Moorhead said that there has been “immense progress” in terms of queer representation over the past decade. She said it’s important to not just remind people why queer stories are important, but that they are also good business.
“Underrepresented people flocked to the shows and the films that include them,” Moorhead said. “They’re going to pay for content where they feel like they’re seen.”
Certain conversations are still evolving, such as whether or not queer actors should go for sexually ambiguous roles or ones they identify with.
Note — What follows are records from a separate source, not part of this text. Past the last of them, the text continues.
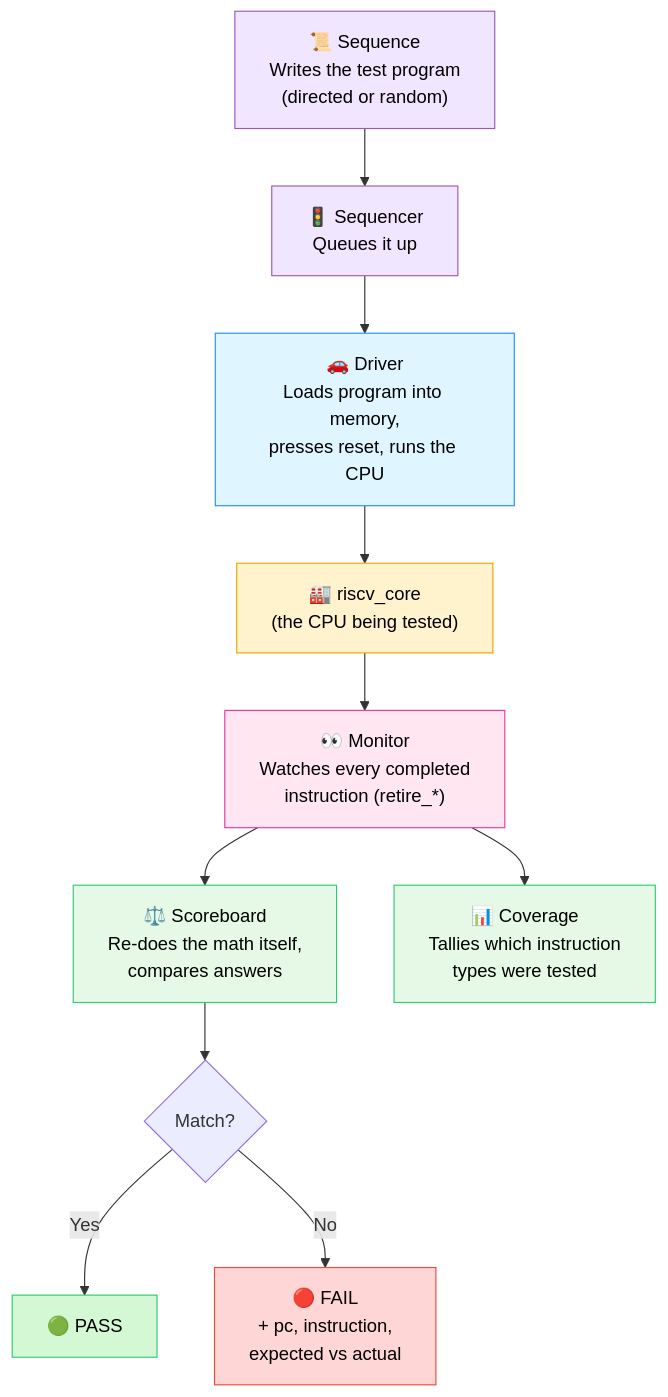
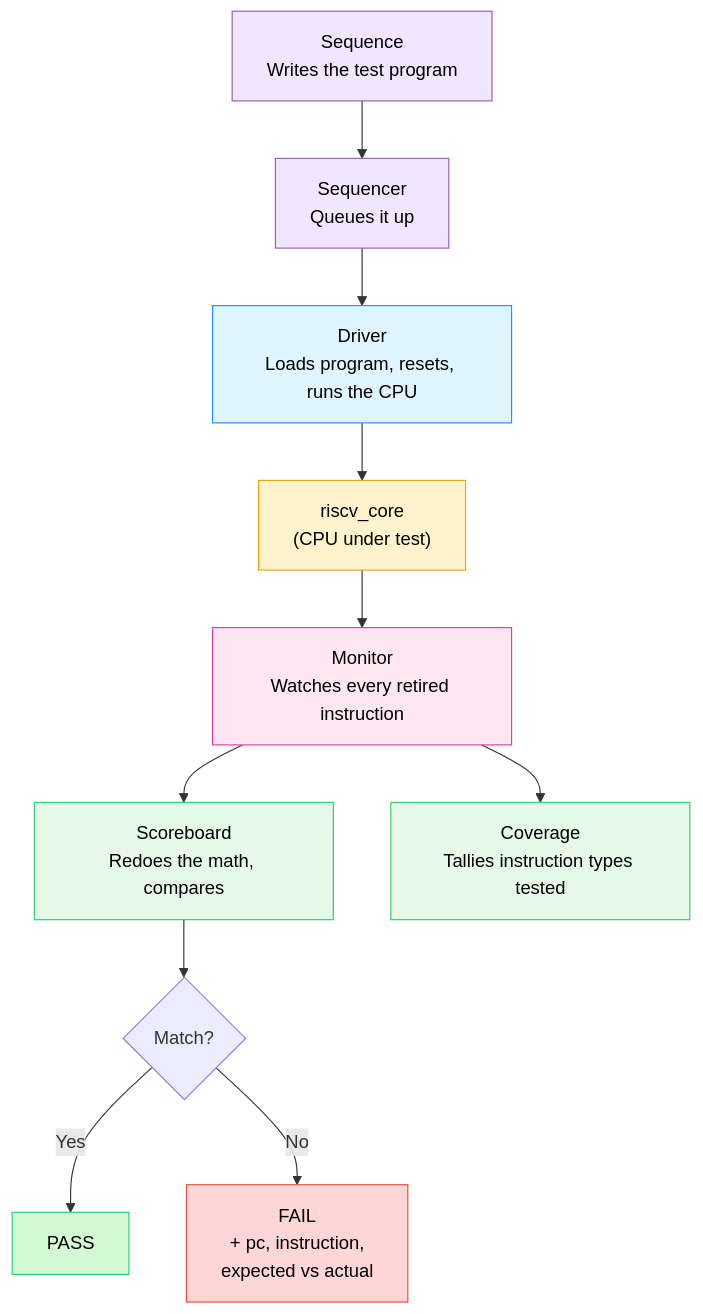
One commit to hjsanjana/rtl-design-practice changed the sixth of 30 diagrams in RISC-V/README.md. Above: the diagram before and after it, drawn with Mermaid. The commit also changed other lines of this file, not shown here.

````diff
--- a/RISC-V/README.md
+++ b/RISC-V/README.md
@@ -186,22 +149,22 @@
 ```mermaid
 flowchart TB
-    SEQ["📜 Sequence\nWrites the test program\n(directed or random)"] --> SQR["🚦 Sequencer\nQueues it up"]
-    SQR --> DRV["🚗 Driver\nLoads program into memory,\npresses reset, runs the CPU"]
-    DRV --> DUT["🏭 riscv_core\n(the CPU being tested)"]
-    DUT --> MON["👀 Monitor\nWatches every completed\ninstruction (retire_*)"]
-    MON --> SCB["⚖️ Scoreboard\nRe-does the math itself,\ncompares answers"]
-    MON --> COV["📊 Coverage\nTallies which instruction\ntypes were tested"]
+    SEQ["Sequence\nWrites the test program"] --> SQR["Sequencer\nQueues it up"]
+    SQR --> DRV["Driver\nLoads program, resets, runs the CPU"]
+    DRV --> DUT["riscv_core\n(CPU under test)"]
+    DUT --> MON["Monitor\nWatches every retired instruction"]
+    MON --> SCB["Scoreboard\nRedoes the math, compares"]
+    MON --> COV["Coverage\nTallies instruction types tested"]
     SCB --> RESULT{"Match?"}
-    RESULT -->|Yes| PASS["🟢 PASS"]
-    RESULT -->|No| FAIL["🔴 FAIL\n+ pc, instruction,\nexpected vs actual"]
+    RESULT -->|Yes| PASS["PASS"]
+    RESULT -->|No| FAIL["FAIL\n+ pc, instruction,\nexpected vs actual"]
 
     style SEQ fill:#f0e6ff,stroke:#9b59b6,color:#000
     style SQR fill:#f0e6ff,stroke:#9b59b6,color:#000
     style DRV fill:#dff5ff,stroke:#1e90ff,color:#000
     style DUT fill:#fff3cd,stroke:#e6a700,color:#000
     style MON fill:#ffe6f0,stroke:#e6399b,color:#000
     style SCB fill:#e6f9e6,stroke:#2ecc71,color:#000
     style COV fill:#e6f9e6,stroke:#2ecc71,color:#000
     style PASS fill:#d4f8d4,stroke:#2ecc71,color:#000
     style FAIL fill:#ffd6d6,stroke:#e74c3c,color:#000
 ```
````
Fenton said he has an aversion to the argument that only LGBTQ+ actors should be cast in LGBTQ+ roles.
“There’s a part of me that gets almost more excited when a straight person inhabits a gay character because I feel like it’s an experience they may not have otherwise understood until they walk in the shoes of a queer person by embodying that character,” Fenton said.
Fenton said being part of the team that represents Elliot Page, who revealed in December that he is transgender, has been “absolutely incredible” as he embodies the power to help change the world.
“Having the privilege to be a part of the team of someone like Elliot, who to me represents one of the bravest, most impactful voices of a whole generation and movement, is something I feel so incredibly privileged to be a part of,” Fenton said.
June 5, 1981 — 40 years ago today — marks the date when the CDC issued its first report of a new disease that went on to be known as HIV and then AIDS. Moorhead said there is a “dual narrative” that exists around the conversation of AIDS, which has been at the forefront of LGBTQ+ stories for decades. “I don’t think we want to brush off something that is still an epidemic and still affecting so many people,” Khayatian said. “Yes, it’s something you can treat now and live with, but we should take the stigma away and we should take the memories that we have of these incredible people who were taken by this illness and honor those.”
When asked by Boulia to give advice to the LGBTQ+ community, Fenton said try not to be scared when facing the challenges ahead of them and to not be afraid to ask for help.
“Seek out those who can help you, who you trust and don’t back down,” Fenton said. “There are many who stand at the ready to help guide you.”
As for straight people who want to be supportive of their queer friends, Khayatian said that it’s important for them to educate themselves on issues that they may not know about and then pass that knowledge onto others.
“If you’re someone who has access and it’s behind closed doors where someone might be saying something that’s homophobic, don’t be afraid to correct them,” Khayatian said.